Like practically all biopics, it is effectively a cartoon, a simplification and an exaggeration of the real story, but not without its merits. Forest Whitaker is a wonderful actor and gives an affecting and finely nuanced performance in a demanding role, although his voice and presence (if not his physical bulk) seem a bit lightweight for Parker, who had a rich baritone speaking voice. The excellent Diane Venora plays Chan Parker, Bird’s last (common-law) wife, whose participation in the making of the film might prompt one to question the degree of objectivity with which she is portrayed. The late scene in which Parker enters a New York theatre and discovers an old rival playing rock and roll to an ecstatic audience of teenagers is a ludicrous and demeaning invention.

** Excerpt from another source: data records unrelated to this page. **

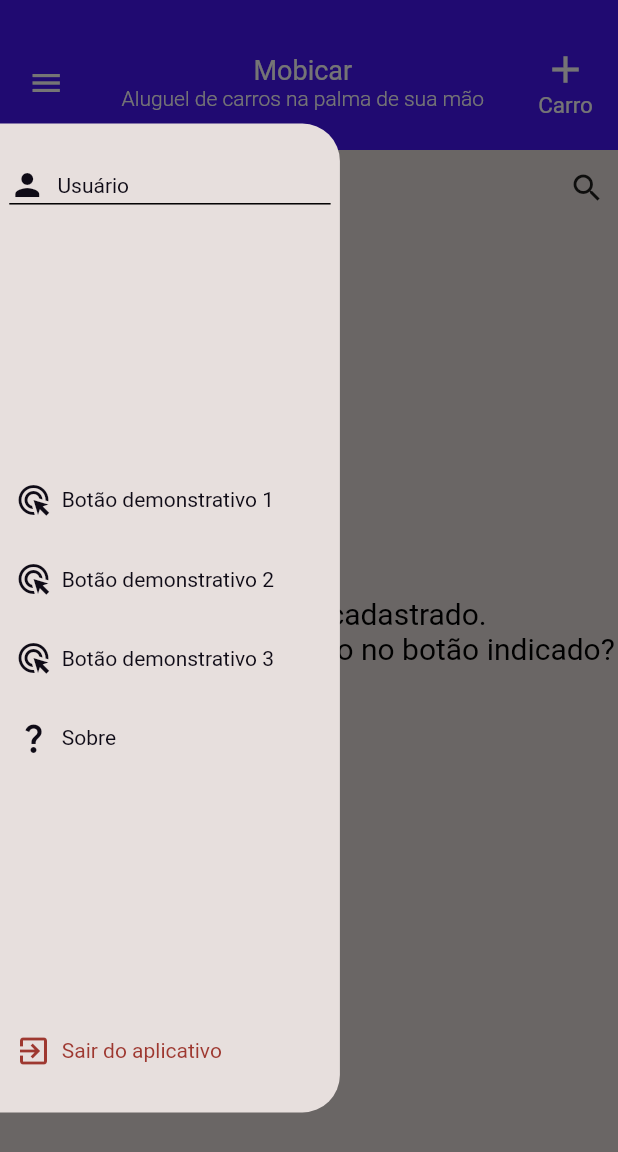
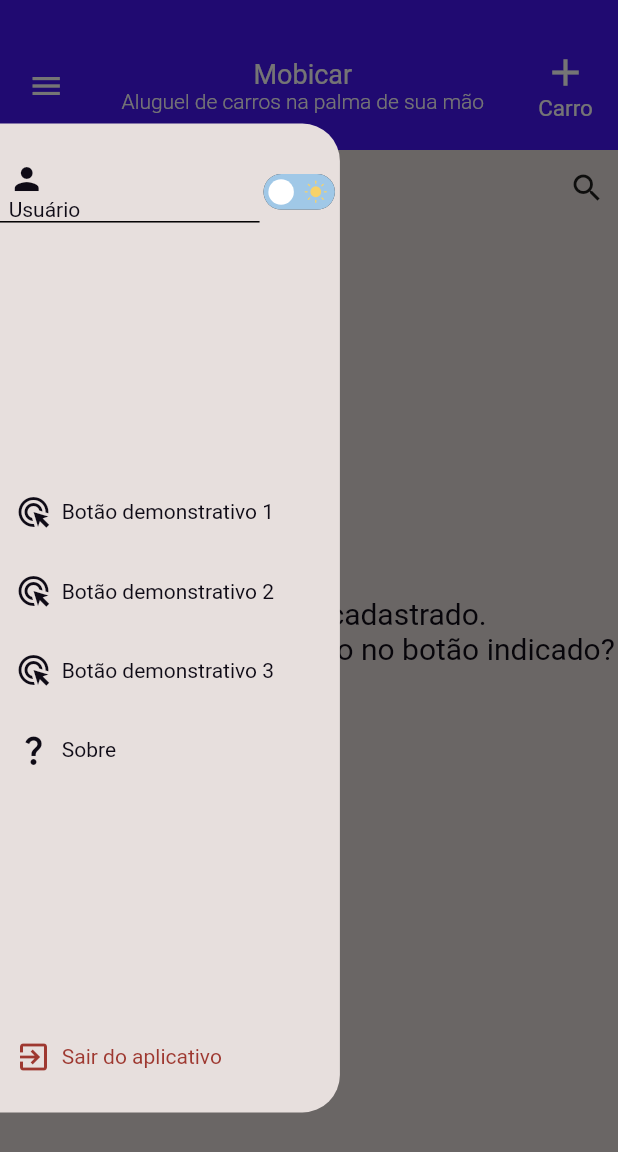
Before and after one commit to matheusAparicio/carsRegister, a Flutter app: the HomePage screen opened directly, with the side drawer open, on a phone screen of 412 x 824 dp. Shown: the top 1152 px of the screen. Run offline on Flutter 3.47's test engine with Material 2 defaults, Android fonts, the light colour scheme and no system bars; drawn by our look-alikes of auto_size_text; our stand-ins replace flutter_mobx, font_awesome_flutter, google_fonts, lottie, mobx, permission_handler and 1 more; accounts and stored records are empty; generated files the repository leaves out were written again; network calls fail; project files that could hold a hidden picture were left out.

Commit message:
ToggleLightModeSwitch added

```diff
--- a/lib/modules/ui/custom_widgets/general/drawer_button.dart
+++ b/lib/modules/ui/custom_widgets/general/drawer_button.dart
@@ -1,5 +1,5 @@
 import 'package:auto_size_text/auto_size_text.dart';
-import 'package:carsregister/modules/domain/mobx_state/settings_state.dart';
+import 'package:carsregister/modules/domain/mobx_state/preferences_state.dart';
 import 'package:flutter/material.dart';
 import 'package:google_fonts/google_fonts.dart';
 
@@ -10,6 +10,7 @@ class DrawerButton extends StatefulWidget {
   final BoxDecoration? buttonDecoration;
   final Color? buttonColor;
   final dynamic onTap;
+  final bool iconOnTop;
   const DrawerButton({
     Key? key,
     required this.buttonIcon,
@@ -17,7 +18,8 @@ class DrawerButton extends StatefulWidget {
     required this.buttonWidth,
     this.buttonDecoration,
     this.buttonColor,
-    this.onTap
+    this.onTap,
+    this.iconOnTop = false,
   }) : super(key: key);
 
   @override
@@ -33,18 +35,30 @@ class _DrawerButtonState extends State<DrawerButton> {
         width: widget.buttonWidth,
         decoration: widget.buttonDecoration,
         alignment: Alignment.centerLeft,
-        child: Row(
+        child: Column(
+          crossAxisAlignment: CrossAxisAlignment.start,
+          children: [
+            widget.iconOnTop ? Container(
+              width: widget.buttonWidth * .1,
+              margin: EdgeInsets.only(left: widget.buttonWidth / 30),
+              alignment: Alignment.center,
+              child: Icon(
+                widget.buttonIcon,
+                color: widget.buttonColor ?? preferencesState.secondaryTextColor,
+              ),
+            ) : const SizedBox(),
+            Row(
               mainAxisAlignment: MainAxisAlignment.start,
               children: [
-            Container(
+                !widget.iconOnTop ? Container(
                   width: widget.buttonWidth * .1,
                   margin: EdgeInsets.only(right: widget.buttonWidth * .05),
                   alignment: Alignment.center,
                   child: Icon(
                     widget.buttonIcon,
-                color: widget.buttonColor ?? settingsState.secondaryTextColor,
+                    color: widget.buttonColor ?? preferencesState.secondaryTextColor,
                   ),
-            ),
+                ) : SizedBox(width: widget.buttonWidth / 30),
                 SizedBox(
                   width: widget.buttonWidth * .85,
                   child: AutoSizeText(
@@ -53,9 +67,11 @@ class _DrawerButtonState extends State<DrawerButton> {
                     minFontSize: 10,
                     maxFontSize: 20,
                     style: GoogleFonts.roboto(
-                  color: widget.buttonColor ?? settingsState.secondaryTextColor,
+                      color: widget.buttonColor ?? preferencesState.secondaryTextColor,
                     ),
                   ),
+                ),
+              ],
             ),
           ],
         ),
--- a/lib/modules/ui/custom_widgets/general/main_button.dart
+++ b/lib/modules/ui/custom_widgets/general/main_button.dart
@@ -1,4 +1,4 @@
-import 'package:carsregister/modules/domain/mobx_state/settings_state.dart';
+import 'package:carsregister/modules/domain/mobx_state/preferences_state.dart';
 import 'package:flutter/material.dart';
 import 'package:google_fonts/google_fonts.dart';
 
@@ -33,12 +33,12 @@ class _MainButtonState extends State<MainButton> {
         margin: const EdgeInsets.only(bottom: 15),
         decoration: widget.boxDecoration ??
             BoxDecoration(
-                color: settingsState.primaryColor,
+                color: preferencesState.primaryColor,
                 borderRadius: BorderRadius.circular(25)),
         child: Text(
           widget.buttonName,
           style: GoogleFonts.roboto(
-            color: settingsState.primaryTextColor,
+            color: preferencesState.primaryTextColor,
             fontSize: 16
           ),
         ),
--- /dev/null
+++ b/lib/modules/ui/custom_widgets/general/toggle_light_mode_switch.dart
@@ -0,0 +1,59 @@
+import 'package:carsregister/modules/domain/mobx_state/preferences_state.dart';
+import 'package:flutter/material.dart';
+import 'package:lottie/lottie.dart';
+
+class ToggleLightModeSwitch extends StatefulWidget {
+  final double? width;
+  const ToggleLightModeSwitch({Key? key, this.width}) : super(key: key);
+
+  @override
+  State<ToggleLightModeSwitch> createState() => _ToggleLightModeSwitch();
+}
+
+class _ToggleLightModeSwitch extends State<ToggleLightModeSwitch>
+    with SingleTickerProviderStateMixin {
+  late AnimationController toggleLightModeController;
+
+  @override
+  dispose() {
+    toggleLightModeController.dispose();
+    super.dispose();
+  }
+
+  @override
+  void initState() {
+    toggleLightModeController = AnimationController(
+      vsync: this,
+      duration: const Duration(milliseconds: 800),
+      reverseDuration: const Duration(milliseconds: 800),
+    );
+
+    if (preferencesState.darkMode) {
+      toggleLightModeController.animateTo(1,
+          duration: const Duration(milliseconds: 0));
+    }
+    super.initState();
+  }
+
+  @override
+  Widget build(BuildContext context) {
+    return MouseRegion(
+      cursor: SystemMouseCursors.click,
+      child: GestureDetector(
+        onTap: () async {
+          preferencesState.toggleLightMode();
+          preferencesState.darkMode
+              ? await toggleLightModeController.forward()
+              : await toggleLightModeController.animateTo(0);
+        },
+        child: SizedBox(
+          width: widget.width,
+          child: Lottie.asset(
+            "lib/assets/lottie/toggle_light_mode.json",
+            controller: toggleLightModeController,
+          ),
+        ),
+      ),
+    );
+  }
+}
--- a/lib/modules/ui/custom_widgets/home_page/car_list_view/car_list_view.dart
+++ b/lib/modules/ui/custom_widgets/home_page/car_list_view/car_list_view.dart
@@ -1,5 +1,5 @@
 import 'package:carsregister/modules/domain/mobx_state/query_state.dart';
-import 'package:carsregister/modules/domain/mobx_state/settings_state.dart';
+import 'package:carsregister/modules/domain/mobx_state/preferences_state.dart';
 import 'package:carsregister/modules/ui/custom_widgets/home_page/car_list_view/components/car_list_view_options.dart';
 import 'package:carsregister/modules/ui/utilities/app_text_formats.dart';
 import 'package:carsregister/modules/ui/utilities/app_text_styles.dart';
@@ -85,13 +85,13 @@ class _CarListViewState extends State<CarListView> {
                                 Text(
                                   "Valor FIPE: ${queryState.carListDisplay[index]["carFipe"]}",
                                   style: GoogleFonts.roboto(
-                                    color: settingsState.secondaryTextColor,
+                                    color: preferencesState.secondaryTextColor,
                                   ),
                                 ),
                                 Text(
                                   "Aluguel: ${AppTextFormats().currencyFormat.format(queryState.carListDisplay[index]["billingValue"])}/${queryState.carListDisplay[index]["billingMethod"].substring(4)} ${queryState.carListDisplay[index]["isGasCharged"].toString().turnBoolToMessage(message: "+ Combustível")}",
                                   style: GoogleFonts.roboto(
-                                    color: settingsState.secondaryTextColor,
+                                    color: preferencesState.secondaryTextColor,
                                   ),
                                 ),
                               ]),
--- a/lib/modules/ui/custom_widgets/home_page/search_and_add_bar.dart
+++ b/lib/modules/ui/custom_widgets/home_page/search_and_add_bar.dart
@@ -1,5 +1,5 @@
 import 'package:carsregister/modules/domain/mobx_state/query_state.dart';
-import 'package:carsregister/modules/domain/mobx_state/settings_state.dart';
+import 'package:carsregister/modules/domain/mobx_state/preferences_state.dart';
 import 'package:carsregister/modules/ui/utilities/app_colors.dart';
 import 'package:carsregister/modules/ui/utilities/app_text_styles.dart';
 import 'package:flutter/material.dart';
@@ -39,7 +39,7 @@ class _SearchAndAddBarState extends State<SearchAndAddBar> {
                     controller: queryState.searchBarController,
                     textAlign: TextAlign.center,
                     textAlignVertical: TextAlignVertical.center,
-                    cursorColor: settingsState.secondaryTextColor,
+                    cursorColor: preferencesState.secondaryTextColor,
                     decoration: InputDecoration(
                       border: InputBorder.none,
                       hintText: "Pesquisar",
--- a/lib/modules/ui/pages/about_page/components/about_page_app_bar.dart
+++ b/lib/modules/ui/pages/about_page/components/about_page_app_bar.dart
@@ -1,4 +1,4 @@
-import 'package:carsregister/modules/domain/mobx_state/settings_state.dart';
+import 'package:carsregister/modules/domain/mobx_state/preferences_state.dart';
 import 'package:carsregister/modules/ui/pages/home_page/home_page.dart';
 import 'package:flutter/material.dart';
 import 'package:google_fonts/google_fonts.dart';
@@ -18,7 +18,7 @@ class _AboutPageAppBarState extends State<AboutPageAppBar> {
       width: MediaQuery.of(context).size.width,
       height: widget.appBarHeight,
       decoration: BoxDecoration(
-        color: settingsState.primaryColor,
+        color: preferencesState.primaryColor,
       ),
       child: Column(
         mainAxisAlignment: MainAxisAlignment.spaceEvenly,
--- a/lib/modules/ui/pages/home_page/components/home_page_app_bar.dart
+++ b/lib/modules/ui/pages/home_page/components/home_page_app_bar.dart
@@ -1,4 +1,4 @@
-import 'package:carsregister/modules/domain/mobx_state/settings_state.dart';
+import 'package:carsregister/modules/domain/mobx_state/preferences_state.dart';
 import 'package:carsregister/modules/ui/custom_widgets/general/compact_button.dart';
 import 'package:carsregister/modules/ui/custom_widgets/home_page/add_car_dialog/add_car_dialog.dart';
 import 'package:flutter/material.dart';
@@ -20,12 +20,12 @@ class _HomePageAppBarState extends State<HomePageAppBar> {
       width: MediaQuery.of(context).size.width,
       height: widget.appBarHeight,
       decoration: BoxDecoration(
-        color: settingsState.primaryColor,
+        color: preferencesState.primaryColor,
       ),
       child: Column(
         mainAxisAlignment: MainAxisAlignment.spaceEvenly,
         children: [
-          const SizedBox(),
+          SizedBox(height: widget.appBarHeight / 15),
           Row(
               mainAxisAlignment: MainAxisAlignment.spaceBetween,
               crossAxisAlignment: CrossAxisAlignment.center,
--- a/lib/modules/ui/pages/home_page/components/home_page_body.dart
+++ b/lib/modules/ui/pages/home_page/components/home_page_body.dart
@@ -1,5 +1,5 @@
 import 'package:carsregister/modules/domain/mobx_state/query_state.dart';
-import 'package:carsregister/modules/domain/mobx_state/settings_state.dart';
+import 'package:carsregister/modules/domain/mobx_state/preferences_state.dart';
 import 'package:carsregister/modules/ui/custom_widgets/general/compact_button.dart';
 import 'package:carsregister/modules/ui/custom_widgets/home_page/car_list_view/car_list_view.dart';
 import 'package:carsregister/modules/ui/custom_widgets/home_page/search_and_add_bar.dart';
@@ -22,7 +22,7 @@ class _HomePageBodyState extends State<HomePageBody> {
       return Container(
         width: MediaQuery.of(context).size.width,
         height: MediaQuery.of(context).size.height,
-        color: settingsState.secondaryColor,
+        color: preferencesState.secondaryColor,
         child: Stack(
           children: [
             Column(
@@ -44,16 +44,18 @@ class _HomePageBodyState extends State<HomePageBody> {
                       children: [
                         Text(
                           "Nenhum carro cadastrado.\nQue tal cadastrar um novo no botão indicado?",
-                          style: AppTextStyles().mainTextStyle(fontSize: 20),
+                          style: AppTextStyles().mainTextStyle(
+                            fontSize: 20,
+                            color: preferencesState.secondaryTextColor,
+                          ),
                           textAlign: TextAlign.center,
                         ),
                         CompactButton(
-                          width: MediaQuery.of(context).size.width * .15,
-                          height: MediaQuery.of(context).size.height * .1,
-                          buttonName: "Carro",
-                          buttonIcon: Icons.add,
-                          color: AppColors().greyColor
-                        )
+                            width: MediaQuery.of(context).size.width * .15,
+                            height: MediaQuery.of(context).size.height * .1,
+                            buttonName: "Carro",
+                            buttonIcon: Icons.add,
+                            color: AppColors().greyColor)
                       ],
                     ),
                   ),
--- a/lib/modules/ui/pages/home_page/components/home_page_drawer.dart
+++ b/lib/modules/ui/pages/home_page/components/home_page_drawer.dart
@@ -1,9 +1,11 @@
 import 'dart:io';
-import 'package:carsregister/modules/domain/mobx_state/settings_state.dart';
+import 'package:carsregister/modules/domain/mobx_state/preferences_state.dart';
 import 'package:carsregister/modules/ui/custom_widgets/general/drawer_button.dart';
+import 'package:carsregister/modules/ui/custom_widgets/general/toggle_light_mode_switch.dart';
 import 'package:carsregister/modules/ui/pages/about_page/about_page.dart';
 import 'package:carsregister/modules/ui/utilities/app_colors.dart';
 import 'package:flutter/material.dart';
+import 'package:flutter_mobx/flutter_mobx.dart';
 
 class HomePageDrawer extends StatefulWidget {
   const HomePageDrawer({Key? key}) : super(key: key);
@@ -15,12 +17,13 @@ class HomePageDrawer extends StatefulWidget {
 class _HomePageDrawerState extends State<HomePageDrawer> {
   @override
   Widget build(BuildContext context) {
+    return Observer(builder: (_) {
       return Container(
         width: MediaQuery.of(context).size.width * .55,
         height: MediaQuery.of(context).size.height * .8,
         alignment: Alignment.center,
         decoration: BoxDecoration(
-        color: settingsState.secondaryColor,
+          color: preferencesState.secondaryColor,
           borderRadius: const BorderRadius.only(
             topRight: Radius.circular(25),
             bottomRight: Radius.circular(25),
@@ -30,21 +33,28 @@ class _HomePageDrawerState extends State<HomePageDrawer> {
           mainAxisAlignment: MainAxisAlignment.spaceEvenly,
           crossAxisAlignment: CrossAxisAlignment.center,
           children: [
+            Row(
+              children: [
                 DrawerButton(
                   buttonIcon: Icons.person,
                   buttonName: "Usuário",
-            buttonWidth: MediaQuery.of(context).size.width * .52,
+                  buttonWidth: MediaQuery.of(context).size.width * .42,
                   buttonDecoration: const BoxDecoration(
                     border: Border(
                       bottom: BorderSide(),
                     ),
                   ),
+                  iconOnTop: true,
+                ),
+                ToggleLightModeSwitch(
+                    width: MediaQuery.of(context).size.width * .13),
+              ],
             ),
             SizedBox(
               height: MediaQuery.of(context).size.height * .6,
               child: Column(
                   mainAxisAlignment: MainAxisAlignment.center,
-                crossAxisAlignment: CrossAxisAlignment.center,
+                  crossAxisAlignment: CrossAxisAlignment.start,
                   children: [
                     DrawerButton(
                       buttonIcon: Icons.ads_click,
@@ -85,10 +95,10 @@ class _HomePageDrawerState extends State<HomePageDrawer> {
                 buttonColor: AppColors().redColor,
                 onTap: () {
                   exit(0);
-            }
-          ),
+                }),
           ],
         ),
       );
+    });
   }
 }
--- a/lib/modules/ui/pages/splashscreen_page.dart
+++ b/lib/modules/ui/pages/splashscreen_page.dart
@@ -3,7 +3,7 @@ import 'dart:io';
 import 'package:carsregister/modules/database/cars_database.dart';
 import 'package:carsregister/modules/domain/mobx_state/query_state.dart';
 import 'package:carsregister/modules/domain/mobx_state/register_state.dart';
-import 'package:carsregister/modules/domain/mobx_state/settings_state.dart';
+import 'package:carsregister/modules/domain/mobx_state/preferences_state.dart';
 import 'package:carsregister/modules/ui/pages/home_page/home_page.dart';
 import 'package:carsregister/modules/ui/utilities/app_colors.dart';
 import 'package:flutter/material.dart';
@@ -56,7 +56,7 @@ class _SplashscreenPageState extends State<SplashscreenPage> {
         Text(
           "Mobicar, aluguel de carros inteligente.",
           style: GoogleFonts.roboto(
-            color: settingsState.primaryTextColor,
+            color: preferencesState.primaryTextColor,
             decoration: TextDecoration.none,
             fontSize: 22,
             fontWeight: FontWeight.w400,
```
Also changed, not shown: lib/assets/lottie/toggle_light_mode.json (added, +1 -0 lines), lib/modules/domain/mobx_state/preferences_state.dart (added, +44 -0 lines), lib/modules/domain/mobx_state/settings_state.dart (deleted, +0 -24 lines), lib/modules/ui/custom_widgets/general/confirmation_dialog.dart (+5 -5 lines), lib/modules/ui/custom_widgets/general/dropdown_text.dart (+4 -5 lines), lib/modules/ui/custom_widgets/home_page/add_car_dialog/add_car_dialog.dart (+13 -13 lines), lib/modules/ui/custom_widgets/home_page/add_car_dialog/components/add_car_dialog_info.dart (+12 -7 lines), lib/modules/ui/custom_widgets/home_page/add_car_dialog/components/add_car_dialog_payment.dart (+16 -7 lines), lib/modules/ui/custom_widgets/home_page/car_list_view/components/car_list_view_options.dart (+6 -6 lines), lib/modules/domain/mobx_state/preferences_state.g.dart. Lines whose indentation alone changed are shown as unchanged.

I was interested in the character of Audrey (played by Anna Levine), an artist with whom Parker has an affair during his visits to Los Angeles in the 1950s. She is clearly based on Julie Macdonald, who befriended the saxophonist and was with him when he received the news in March 1954 that his infant daughter Pree had died in New York, provoking a collapse that prefaced his final decline and ultimate demise 12 months later.

During his stays with Macdonald, they discussed art and classical music and probably much else; whatever else their relationship may have been about, this was also a meeting of minds. She produced at least two remarkable sculptures based on his likeness: one, a full-length study in lignum vitae, a dark hardwood, was last heard of in the ownership of Robert Reisner, who had promoted Parker in New York clubs; the other, pictured at the top of this piece, was carved from a piece of pale, lightly striated Pasadena sandstone and weighs 275lb. She sold it in 1961 to a California collector, apparently to raise the cash to buy a Ferrari, and it is currently in the possession of William Dickson, a retired Edinburgh architect who is now a photographer and a collector of post-war jazz artefacts and memorabilia. Three years ago I wrote a feature about the piece in the Guardian, having gone up to Scotland to see it, and it is through Dickson’s kind permission that his photograph is reproduced here. Bizarrely, given its great importance and direct relationship with such a historic figure, it has never been on public exhibition.

Macdonald took her inspiration from Egyptian heads of the 15th dynasty, which she and Parker had looked at together, and Yoruba carvings of the 14th to the 16th century. In my view she evokes more of her subject’s complex and profound essence than the director of Bird, for all his unquestionably good intentions, could capture in two and a half hours of celluloid. And I’m afraid I still can’t forgive Eastwood for erasing the sound of those great musicians with whom Parker created his masterpieces.